▶ Dataset excerpts

++++++++++

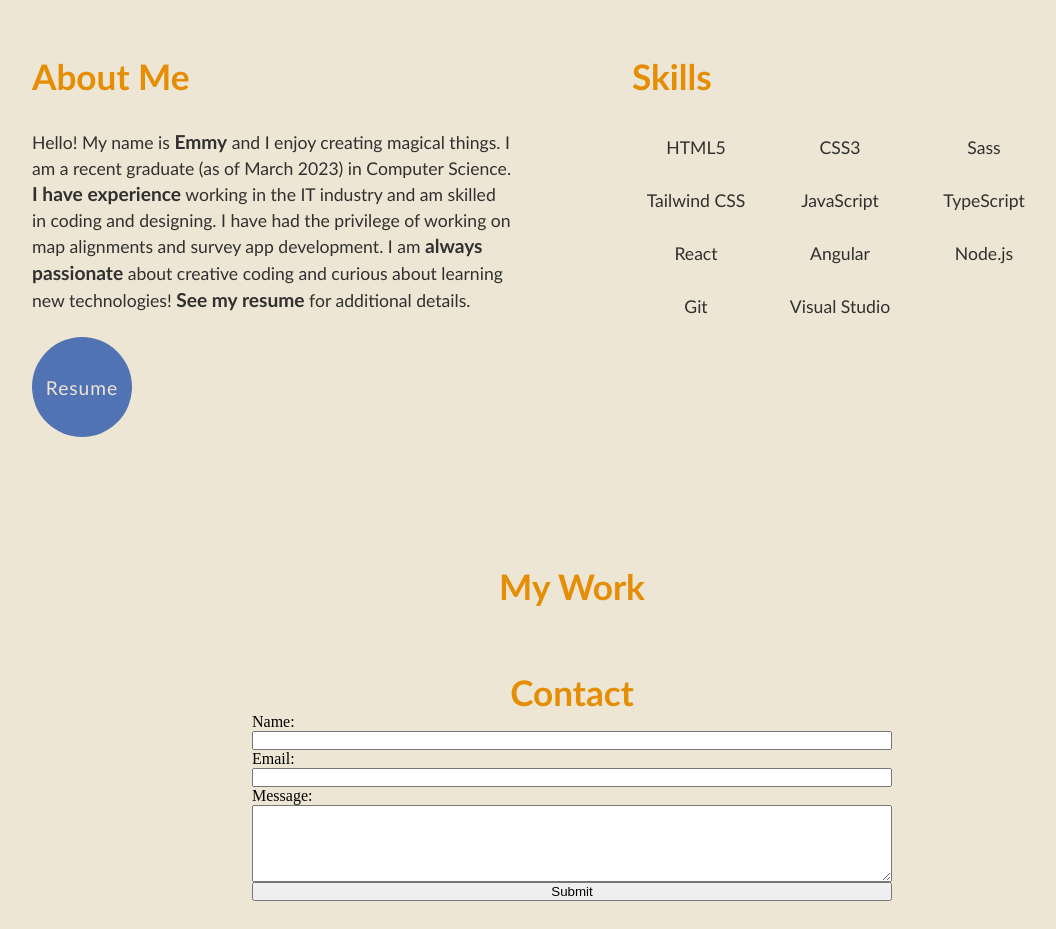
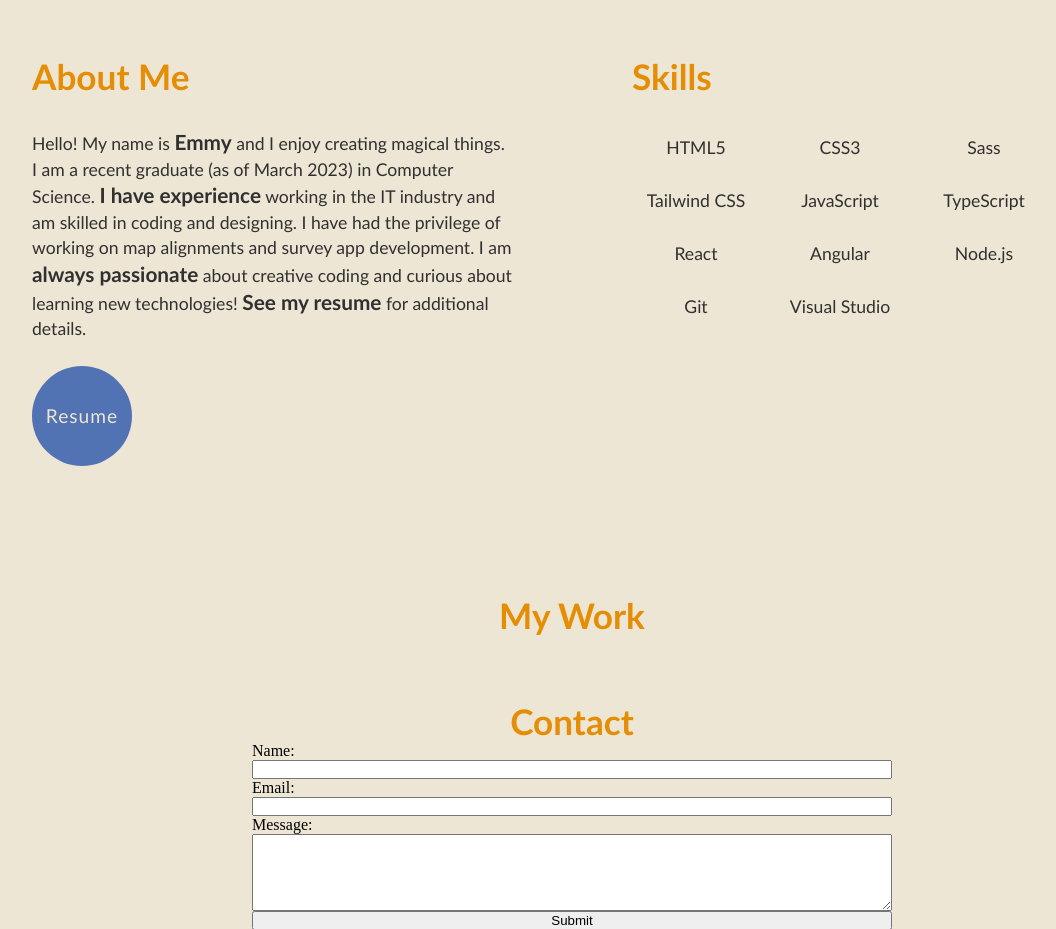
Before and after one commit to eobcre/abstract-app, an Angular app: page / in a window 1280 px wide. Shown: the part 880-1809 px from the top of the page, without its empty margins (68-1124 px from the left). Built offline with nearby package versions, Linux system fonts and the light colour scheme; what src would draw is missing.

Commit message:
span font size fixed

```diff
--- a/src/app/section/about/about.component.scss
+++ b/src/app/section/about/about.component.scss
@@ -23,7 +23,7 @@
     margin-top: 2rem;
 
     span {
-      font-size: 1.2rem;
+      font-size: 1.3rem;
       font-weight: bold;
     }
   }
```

++++++++++

▶ Problem statement
If a line in the records contains "size", report it.

▶ Result of this task
span font size fixed
-      font-size: 1.2rem;
+      font-size: 1.3rem;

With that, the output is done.